Eating Disorders

I’ve been thinking about doing a post on my eating disorders – plural – for a while, but. It’s a hard subject to write about.

So much of what I can say could be taken negatively. I’m not sure if I could write it down properly.

But then COR Retreat, A Food Recovery Program, sent me this infographic about Food Addiction, and I thought… what better time to do it than now?

So, what is Food Addiction? I’ll let the infographic do the talking.


Click image for full size

I want to say that food addiction, for me, started in high school, but it didn’t. It started when I was younger, when I was being abused. I’d eat in secret, often using my lunch money to buy sweets from the shop around the corner on the way to school, leaving me enough money to buy the cheapest item on the lunch menu. I used to buy packs of sweets or mints or whatever, and I could never leave any. I had to eat the whole pack.

Say, for instance, now, I buy a multipack of crisps. Chances are I will sit and eat the entire multipack – not just the entire individual pack, but the entire multipack – in one sitting.

I cope with my feelings with food. Good mood? Food! Bad mood? Food!

When I was in college, I became an alcoholic, and started dealing with my feelings with alcohol, which was an even worse method than food. When my partner broke up with me at the start of this year, my first instinct was to go to the rum in the alcohol cupboard and take a drink. I’m mostly teetotal now, but things like that happen.

If I could be teetotal, or the food equivalent, I’d be fine.

When I was in high school, I used to sneak biscuits. I used to do whatever I could to sneak them – it usually amounted to hiding them under my boobs, and then eating them when the coast was clear, sometimes in the bathroom, sometimes in my bedroom. Sometimes I’d hide them in my school bag so I could eat them when I got to school.

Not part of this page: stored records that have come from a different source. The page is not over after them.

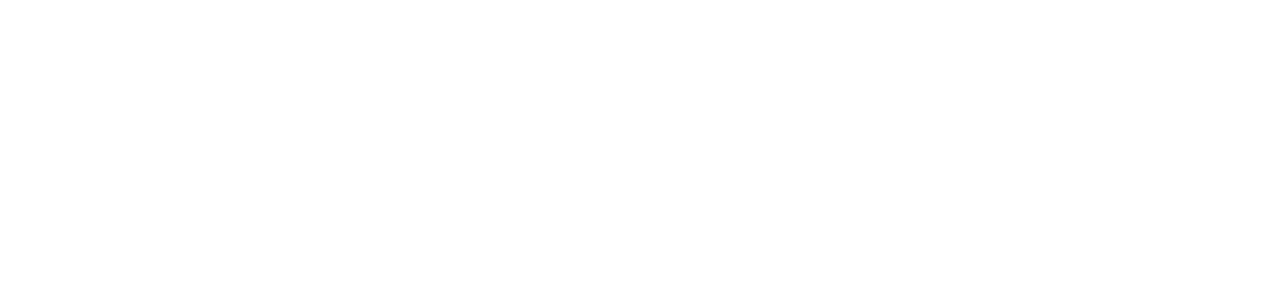
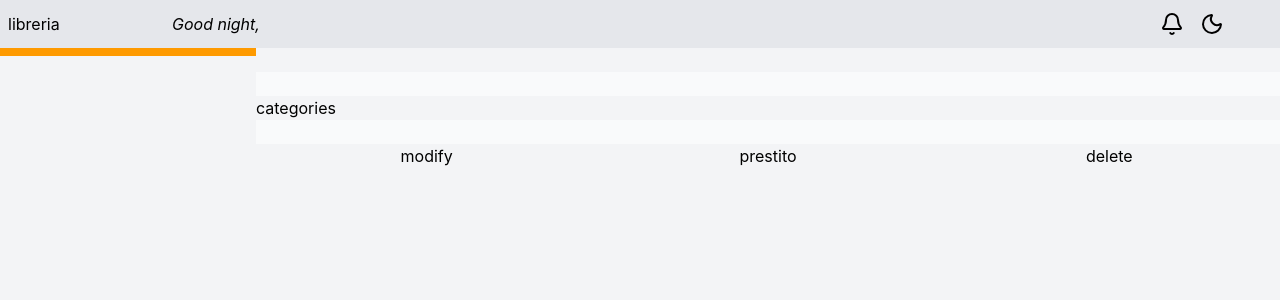
Before and after one commit to ValerioPacciani/bookshare, a React (Vite) app in the folder client/: page /books/1 in a window 1280 px wide. Before the commit this address had no page. Shown: the top 300 px of the page. Built offline with nearby package versions, Linux system fonts and the light colour scheme; no server answers.

Commit message:
Book details and add a new book functionality

```diff
--- a/client/src/App.jsx
+++ b/client/src/App.jsx
@@ -6,6 +6,9 @@ import Login from './pages/Login'
 import Register from './pages/Register'
 import Requests from './pages/Requests'
 import Map from './pages/Map'
+import BookDetail  from './pages/BookDetail'
+
+
 //REMBER TODO quando creo una chiamata di post se ho un immagine devo farlo sempre con multipart/form-data altimenti multer mi da errore nel backend
 
 function App() {
@@ -17,6 +20,7 @@ function App() {
         <Route path="/register" element={<Register />} />
         <Route path="/map" element={<Map />} />
         <Route path="/requests" element={<Requests />} />
+        <Route path="/books/:id" element={<BookDetail />} />
       </Routes>
     </BrowserRouter>
   )
--- a/client/src/components/Bookcard.jsx
+++ b/client/src/components/Bookcard.jsx
@@ -2,7 +2,7 @@
 
 
 const Bookcard = ({ title, author, coverImage }) => {
-    console.log(coverImage)
+    //console.log(coverImage)
     return (
         <div className=" mt-1.5 ml-2 h-80 w-48 flex flex-col rounded-md border-2 border-gray-400 bg-gray-700">
             <div className="h-4/5 overflow-visible">
--- a/client/src/components/NewBookModal.jsx
+++ b/client/src/components/NewBookModal.jsx
@@ -1,6 +1,8 @@
 import { useState } from "react";
 import { X, CirclePlus } from "lucide-react"
 import axiosClient from "../api/axiosConfig";
+import { Navigate } from "react-router-dom";
+
 //TODO ISBN E CATEGORIE
 const NewBookModal = ({ onclose }) => {
     const [title, setTitle] = useState("");
@@ -19,19 +21,26 @@ const NewBookModal = ({ onclose }) => {
 
     }
 
-    const handleSubmit = async () => {
+    const handleSubmit = async (e) => {
+        e.preventDefault();
         //creo l'oggetto da inviare al backend
         const fData = new FormData()
         fData.append("title", title);
         fData.append("author", author);
-        fData.append("imageCover", file);
+        fData.append("coverImage", file);
+        console.log("dati pronti: " +title + author + file)
         //invio al backand
-        await axiosClient.post('/api/books', fData);
+       try {
+        const resp = await axiosClient.post('/api/books', fData);
+
+        console.log(resp);
+        Navigate("/")
+
+    }   catch (error) {
+            console.error(error.response.data.message);
+    }
 
     }
-
-
-
     return (
 
         <div className="fixed inset-0 bg-black/50 flex items-center justify-center">
--- /dev/null
+++ b/client/src/pages/BookDetail.jsx
@@ -0,0 +1,74 @@
+import { useParams } from "react-router-dom"
+import Navbar from "../components/Navbar";
+import { useState } from "react";
+import { useEffect } from "react";
+import axiosClient from "../api/axiosConfig";
+
+const BookDetail =() => {
+    const [book,setBook] = useState()
+
+    const {id} = useParams(); // use param returns an object {id : 31} sop i need to destructure it, {id} so it returns 42
+
+    const  fetchId = async (id) => {
+
+        if (id) {
+        try{
+            const resbook = await axiosClient.get("/api/books/" + id);
+            setBook(resbook.data);
+        } catch (error) {
+            console.log(error);
+        }
+        }
+    }
+
+    useEffect(() => {
+
+        fetchId(id);
+
+    },[id]); //id is important here, so the useEffect will be lunchede every time id param changes
+
+    console.log(book);
+
+
+    return(
+        <div className ="min-h-screen bg-gray-100">
+            <Navbar></Navbar>
+            <div className="flex flex-row">
+                <div className="h-full min-h-full min-w-64 max-w-64 p-1 bg-amber-500">
+                   <img src={book?.coverImage}>
+                   </img>
+                </div>
+                <div className="flex-2 grid grid-rows-5 ">
+                    <div className="bg-gray-100 grid place-items-center">
+                        {book?.title}
+                    </div>
+                    <div className="bg-gray-50 grid place-items-center">
+                        {book?.author}
+                    </div>
+                    <div className="bg-gray-100">
+                        categories
+                    </div>
+                    <div className="bg-gray-50 grid place-items-center">
+                        <p>{book?.isbn}</p>
+                    </div>
+                    <div className="grid grid-cols-3 bg-gray-100">
+                        <button>
+                            modify
+                        </button>
+                        <button>
+                            prestito
+                        </button>
+                        <button>
+                            delete
+                        </button>
+                    </div>
+                </div>
+        </div>
+        </div>
+    )
+
+
+}
+
+
+export default BookDetail
--- a/client/src/pages/Home.jsx
+++ b/client/src/pages/Home.jsx
@@ -6,6 +6,7 @@ import { useState } from "react";
 import axiosClient from "../api/axiosConfig";
 import NewBookModal from "../components/NewBookModal";
 import { Plus } from "lucide-react";
+import {Link} from "react-router-dom"
 
 const Home = () => {
   const [books, setBooks] = useState([]); //la lista di libri posseduta dall utente, inizia come array vuoto
@@ -26,24 +27,42 @@ const Home = () => {
   return (
     <div className=" min-h-screen">
       <Navbar></Navbar>
-      <div className="flex flex-row">
-        <Sidebar></Sidebar>
-        {books.map((b) => (
+      <div className="flex flex-row bg-pink-100 relative min-h-screen">
+  <Sidebar />
+
+  {/* Area contenuto principale */}
+  <div className="flex-1 p-4 relative">
+
+    {/* Griglia responsive per le card */}
+    <div className="grid grid-cols-1 sm:grid-cols-2 md:grid-cols-3 lg:grid-cols-4 gap-2">
+      {//_id and not id because there is the database id
+      books.map((b) => (
+        <Link to={`/books/${b._id}`} key={b._id}>
         <Bookcard
+          key={b.id}
           title={b.title}
           author={b.author}
           coverImage={b.coverImage}
-          ></Bookcard>
+        />
+        </Link>
+      ))}
+    </div>
 
-        ))}
-        <div className="relative group">
-          <button onClick={() => setmodal(true)} className="bg-gray-300 hover:bg-green-400 rounded-full">
+    {/* Bottone fisso in basso a destra */}
+    <div className="fixed bottom-6 right-6 group z-50">
+      <button
+        onClick={() => setmodal(true)}
+        className="bg-gray-300 hover:bg-green-400 rounded-full p-3 shadow-lg"
+      >
         <Plus />
       </button>
       <span className="absolute bottom-full left-1/2 -translate-x-1/2 mb-2 px-2 py-1 bg-gray-800 text-white text-xs rounded opacity-0 group-hover:opacity-100 transition-opacity whitespace-nowrap">
         New Book
       </span>
     </div>
+
+  </div>
+
   {showmodal && <NewBookModal onclose={() => setmodal(false)} />}
 </div>
 </div>
```
Also changed, not shown: 2 other files (tests, documents, lock files or other folders). Lines whose indentation alone changed are shown as unchanged.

When I got old enough to have my own room, I started eating in it. I hated eating where people could see me. It makes eating in public restaurants very difficult. I always feel like people are watching me. “Look at the fat girl eating, oh my god!”

Because fat people don’t have to eat to survive. We just shouldn’t eat where we can be seen.

About two weeks ago, I bought a special on a pack of biscuits. Kit-Kat, I think. £1 for something like 8 double-finger bars, and I said, “that’ll do me a wee while, then, with a cup of coffee.”

Would it hell. I had a cup of coffee that afternoon, and I had no Kit-Kats left by the end of the cup. I didn’t want to eat them all, but I couldn’t help myself, either.


The last time I had a binge, was about a month ago. I’d just had my Social Welfare money paid into my bank account, and I’d been to the shops and bought my groceries, so the fridge was full, and the cupboards were full.

There was nothing I wanted for lunch.

I walked over to The Co-Operative across the road, and I bought one of their Meal Deals: sandwich, snack, bottle of soda. They had things on cheap, too, so I bought a four pack of pork pies. A yoghurt. A pack of cream slices. A bar of tablet. A pack of crisps.

And, at the time, they were selling a 4-pack of Snickers for £1.

So I bought one of those, too.

This ties into my Food Addiction. I thought, “the pork pies will do me for lunch and dinner. The rest of the stuff’ll do me at least three days.”

I sat down, and I ate the lot of it. In one sitting.

Admittedly, it wouldn’t be called a binge if I hadn’t, but.

I couldn’t stop. It was like opening a pack of biscuits: I had to eat it all. I got halfway through it – I’d eaten the sandwich, the snack (a flapjack, I think), the bar of tablet, two of the pork pies, and I was looking at the rest going, “I could leave that until later.”

I didn’t, of course.

I ate it all. And I still ate something for dinner. I could have not eaten something for dinner – I still felt stuff at dinner time, but I ate something anyway.

I’m not entirely sure why I binge eat. I wasn’t starved as a kid.

I know there was that whole, “I have to put on weight so I’m disgusting so that I don’t get abused by men again,” thing, but now? Why do I do it now?

Now that I want to be fit and healthy and have relationships and significant others and I don’t want my knees to pack in on me, and I want a job and I want my backache to go away?

Why can’t I stop binge-eating?

Why can’t I get rid of the food addiction?


I know I’ve babbled a fair wee bit for this entry, and somehow it still just doesn’t seem enough, does it?

If you’re suffering from an eating disorder, please, get help. Don’t suffer alone. Suffering alone is the hardest thing I’ve ever gone through.

(Waiting for help is also hard. But not nearly as hard as suffering alone.)